* _Task details_
Which lines of the listing hold the string "provisioned"? Show each of them.

================

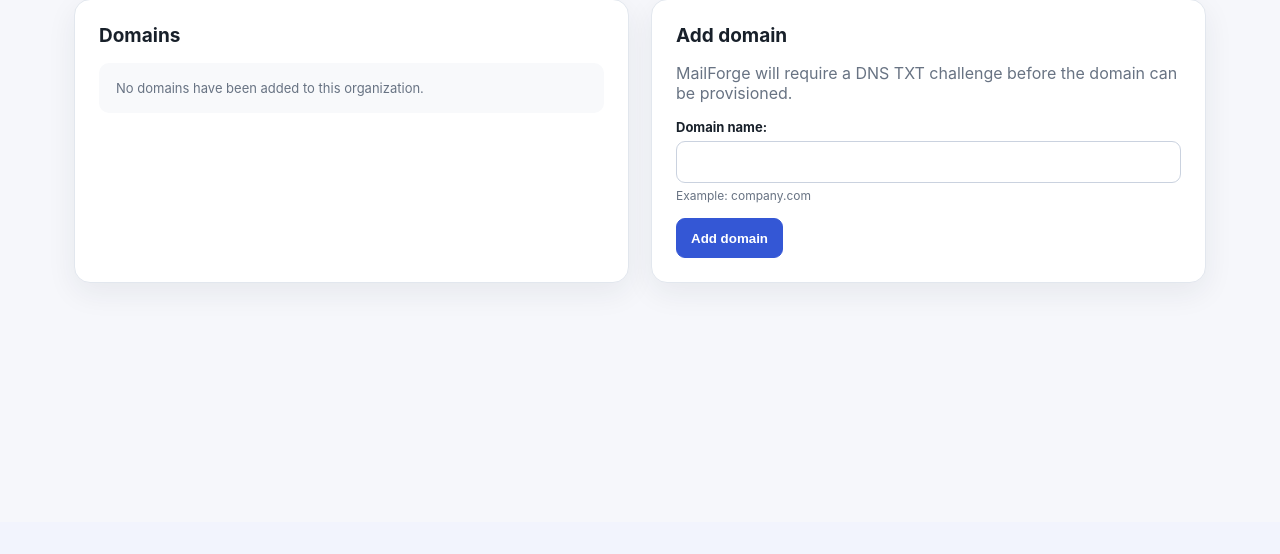
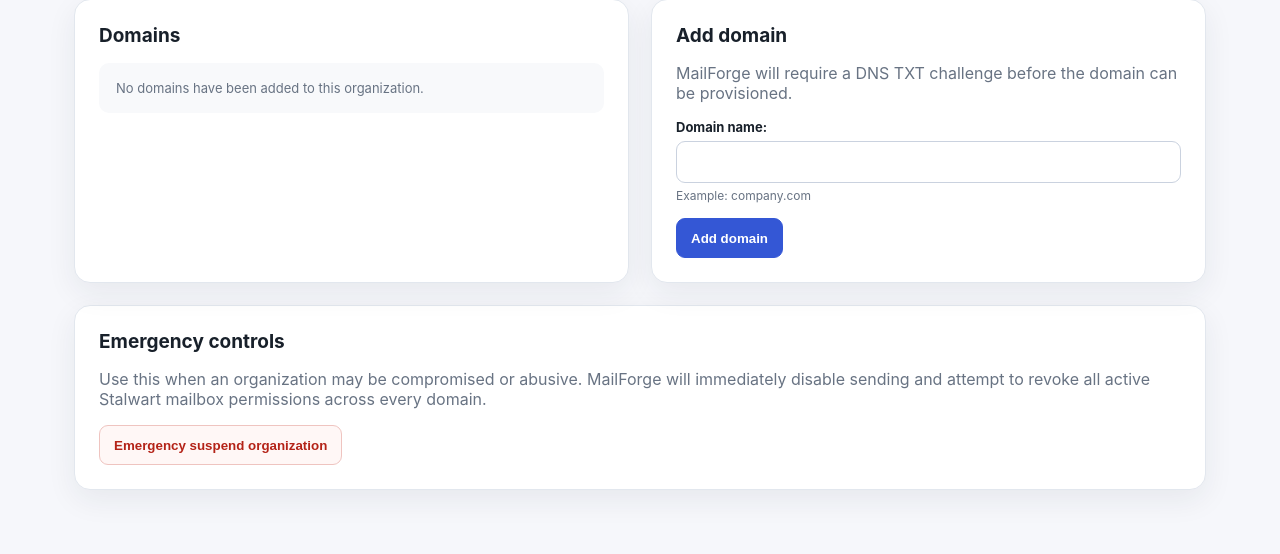
Before and after one commit to birleopold/mailforge-platform, a Django app: a page that uses templates/portal/tenant.html in a window 1280 px wide. Shown: the part 278-832 px from the top of the page. Before the commit the page ends 562 px from the top, so only its background shows below. Run offline with Django 5.2, Linux system fonts and the light colour scheme; a user stored in the database is signed in; tables that the repository leaves empty hold one stand-in row (values such as "Sample post"); data that the repository does not hold is empty; parts of the project's set-up code (start-up, migrations or seed data) failed here and were passed over.

Commit message:
Add organization emergency suspension controls

```diff
--- a/templates/portal/tenant.html
+++ b/templates/portal/tenant.html
@@ -10,6 +10,12 @@
   </div>
   <a class="button" href="{% url 'portal-members' tenant_slug=tenant.slug %}">Manage members</a>
 </div>
+
+{% if tenant.status == 'suspended' %}
+  <div class="message error">
+    <strong>Emergency suspension active.</strong> MailForge is keeping this organization's domains and active mailbox accounts suspended until the owner reactivates it.
+  </div>
+{% endif %}
 
 <div class="grid two">
   <section class="card">
@@ -31,7 +37,7 @@
     {% endif %}
   </section>
 
-  {% if can_manage %}
+  {% if can_manage and tenant.status != 'suspended' %}
   <section class="card">
     <h2>Add domain</h2>
     <p class="muted">MailForge will require a DNS TXT challenge before the domain can be provisioned.</p>
@@ -43,4 +49,23 @@
   </section>
   {% endif %}
 </div>
+
+{% if membership.role == 'owner' %}
+<section class="card top-gap danger-zone">
+  <h2>Emergency controls</h2>
+  {% if tenant.status == 'suspended' %}
+    <p class="muted">Reactivation restores mailbox access first with sending disabled, then each provisioned domain must pass the normal DNS and Stalwart sending-policy checks before outbound mail is enabled.</p>
+    <form method="post" action="{% url 'portal-tenant-reactivate' tenant_slug=tenant.slug %}">
+      {% csrf_token %}
+      <button class="button primary" type="submit">Reactivate organization</button>
+    </form>
+  {% else %}
+    <p class="muted">Use this when an organization may be compromised or abusive. MailForge will immediately disable sending and attempt to revoke all active Stalwart mailbox permissions across every domain.</p>
+    <form method="post" action="{% url 'portal-tenant-suspend' tenant_slug=tenant.slug %}" onsubmit="return confirm('Emergency suspend {{ tenant.name|escapejs }} and all of its domains?');">
+      {% csrf_token %}
+      <button class="button danger-button" type="submit">Emergency suspend organization</button>
+    </form>
+  {% endif %}
+</section>
+{% endif %}
 {% endblock %}
```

================

* _Solution_
     <p class="muted">MailForge will require a DNS TXT challenge before the domain can be provisioned.</p>
+    <p class="muted">Reactivation restores mailbox access first with sending disabled, then each provisioned domain must pass the normal DNS and Stalwart sending-policy checks before outbound mail is enabled.</p>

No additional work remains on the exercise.